-- Data shown --
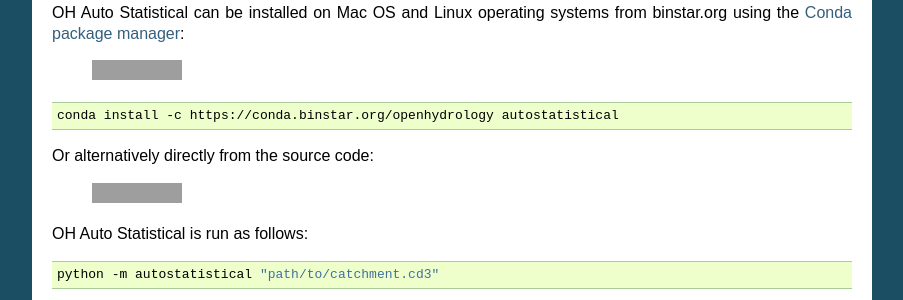
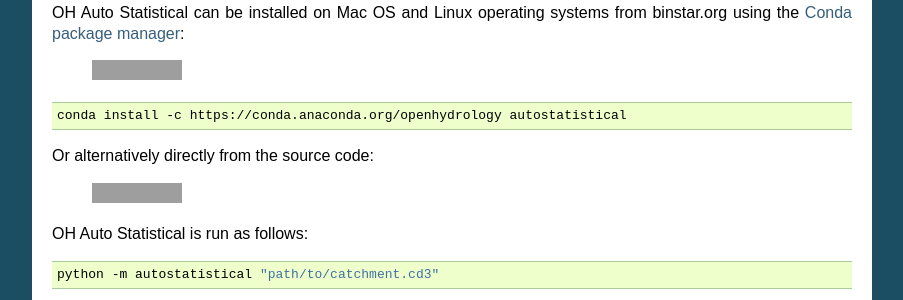
Before and after one commit to OpenHydrology/OH-Auto-Statistical, a Sphinx documentation site: the page built from docs/source/installation.rst, in a window 1280 px wide, cut to the strip 557-857 px from the top of the page. Shown: the whole strip, without its empty margins (198-1101 px from the left). Built offline with Sphinx 7.4.7, drawn with Linux system fonts in a browser that asks for light colours; some of the changed lines change nothing that is shown; grey boxes are pictures that could not be loaded.

Commit message:
replace binstar.org by anaconda.org

```diff
--- a/docs/source/installation.rst
+++ b/docs/source/installation.rst
@@ -34,12 +34,12 @@
 OH Auto Statistical can be installed on Mac OS and Linux operating systems from binstar.org using the `Conda package
 manager <http://conda.pydata.org/miniconda.html>`_:
 
-   .. image:: https://binstar.org/openhydrology/autostatistical/badges/version.svg
-      :target: https://binstar.org/openhydrology/autostatistical
+   .. image:: https://anaconda.org/openhydrology/autostatistical/badges/version.svg
+      :target: https://anaconda.org/openhydrology/autostatistical
 
 .. code-block:: shell
 
-   conda install -c https://conda.binstar.org/openhydrology autostatistical
+   conda install -c https://conda.anaconda.org/openhydrology autostatistical
 
 Or alternatively directly from the source code:
 
```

-- What to work on --
Work out how many lines of the material contain the word "anaconda" and answer with that number only.

-- Exercise response --
4